START Data for analysis

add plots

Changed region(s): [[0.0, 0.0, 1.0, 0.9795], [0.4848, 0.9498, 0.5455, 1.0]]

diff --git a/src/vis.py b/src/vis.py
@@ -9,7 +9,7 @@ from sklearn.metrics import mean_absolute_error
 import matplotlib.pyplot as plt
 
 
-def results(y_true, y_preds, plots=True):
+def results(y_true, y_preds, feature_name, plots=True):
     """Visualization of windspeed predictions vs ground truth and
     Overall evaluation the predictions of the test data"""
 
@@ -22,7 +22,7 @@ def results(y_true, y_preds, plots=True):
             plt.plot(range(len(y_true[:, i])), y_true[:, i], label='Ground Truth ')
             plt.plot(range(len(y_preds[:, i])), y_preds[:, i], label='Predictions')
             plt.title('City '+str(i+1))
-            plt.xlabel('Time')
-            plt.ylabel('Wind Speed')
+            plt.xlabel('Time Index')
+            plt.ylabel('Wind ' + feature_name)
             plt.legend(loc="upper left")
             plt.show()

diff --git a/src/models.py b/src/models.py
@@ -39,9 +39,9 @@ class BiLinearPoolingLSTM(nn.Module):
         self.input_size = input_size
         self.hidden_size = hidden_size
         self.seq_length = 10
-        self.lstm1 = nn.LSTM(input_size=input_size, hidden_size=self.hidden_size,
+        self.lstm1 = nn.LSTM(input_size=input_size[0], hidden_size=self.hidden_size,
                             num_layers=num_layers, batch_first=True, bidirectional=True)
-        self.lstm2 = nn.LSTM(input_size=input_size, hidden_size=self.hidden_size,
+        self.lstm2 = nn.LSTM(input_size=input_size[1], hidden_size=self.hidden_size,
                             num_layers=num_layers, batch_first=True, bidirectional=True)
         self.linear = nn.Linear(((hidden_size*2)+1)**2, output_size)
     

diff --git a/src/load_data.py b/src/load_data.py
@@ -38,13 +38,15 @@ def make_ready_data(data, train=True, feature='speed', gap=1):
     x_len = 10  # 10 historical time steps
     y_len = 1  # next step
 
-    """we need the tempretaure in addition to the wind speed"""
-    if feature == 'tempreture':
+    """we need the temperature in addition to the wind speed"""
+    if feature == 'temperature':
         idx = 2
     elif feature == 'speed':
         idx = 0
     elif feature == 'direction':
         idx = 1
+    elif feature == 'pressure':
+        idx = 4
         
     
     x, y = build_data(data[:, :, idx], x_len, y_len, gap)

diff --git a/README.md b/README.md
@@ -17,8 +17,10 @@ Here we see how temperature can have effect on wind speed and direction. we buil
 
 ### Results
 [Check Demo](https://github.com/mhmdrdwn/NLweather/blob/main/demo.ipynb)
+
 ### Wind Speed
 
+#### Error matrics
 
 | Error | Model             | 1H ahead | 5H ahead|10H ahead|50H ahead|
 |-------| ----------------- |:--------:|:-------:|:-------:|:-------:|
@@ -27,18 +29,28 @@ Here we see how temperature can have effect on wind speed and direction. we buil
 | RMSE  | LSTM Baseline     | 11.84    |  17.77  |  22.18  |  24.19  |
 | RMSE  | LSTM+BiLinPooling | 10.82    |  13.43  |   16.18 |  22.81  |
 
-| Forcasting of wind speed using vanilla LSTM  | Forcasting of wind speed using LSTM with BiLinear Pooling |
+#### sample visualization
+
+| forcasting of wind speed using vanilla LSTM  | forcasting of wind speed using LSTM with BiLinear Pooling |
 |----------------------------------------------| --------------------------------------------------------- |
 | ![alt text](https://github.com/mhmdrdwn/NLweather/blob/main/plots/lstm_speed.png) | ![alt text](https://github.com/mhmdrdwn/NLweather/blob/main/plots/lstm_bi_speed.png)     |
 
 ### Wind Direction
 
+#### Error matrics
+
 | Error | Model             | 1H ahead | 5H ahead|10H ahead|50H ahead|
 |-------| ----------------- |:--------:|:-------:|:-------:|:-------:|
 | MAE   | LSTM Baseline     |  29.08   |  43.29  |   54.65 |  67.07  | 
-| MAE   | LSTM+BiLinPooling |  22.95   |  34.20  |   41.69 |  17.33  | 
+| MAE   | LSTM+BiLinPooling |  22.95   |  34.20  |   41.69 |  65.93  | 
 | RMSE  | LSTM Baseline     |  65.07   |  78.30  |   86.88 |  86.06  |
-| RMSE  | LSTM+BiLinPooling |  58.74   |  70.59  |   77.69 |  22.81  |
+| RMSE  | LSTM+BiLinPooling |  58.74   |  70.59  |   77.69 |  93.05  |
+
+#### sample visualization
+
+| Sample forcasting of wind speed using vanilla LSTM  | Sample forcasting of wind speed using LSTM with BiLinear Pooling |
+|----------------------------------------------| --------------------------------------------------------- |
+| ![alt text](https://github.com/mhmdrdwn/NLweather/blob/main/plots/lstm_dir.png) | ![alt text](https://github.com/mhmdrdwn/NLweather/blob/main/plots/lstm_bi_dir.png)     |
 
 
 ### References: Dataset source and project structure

END Data for analysis

Exercise brief
Take every line from the listing above that includes the word "Here" and copy it.

Output below
@@ -17,8 +17,10 @@ Here we see how temperature can have effect on wind speed and direction. we buil
@@ -27,18 +29,28 @@ Here we see how temperature can have effect on wind speed and direction. we buil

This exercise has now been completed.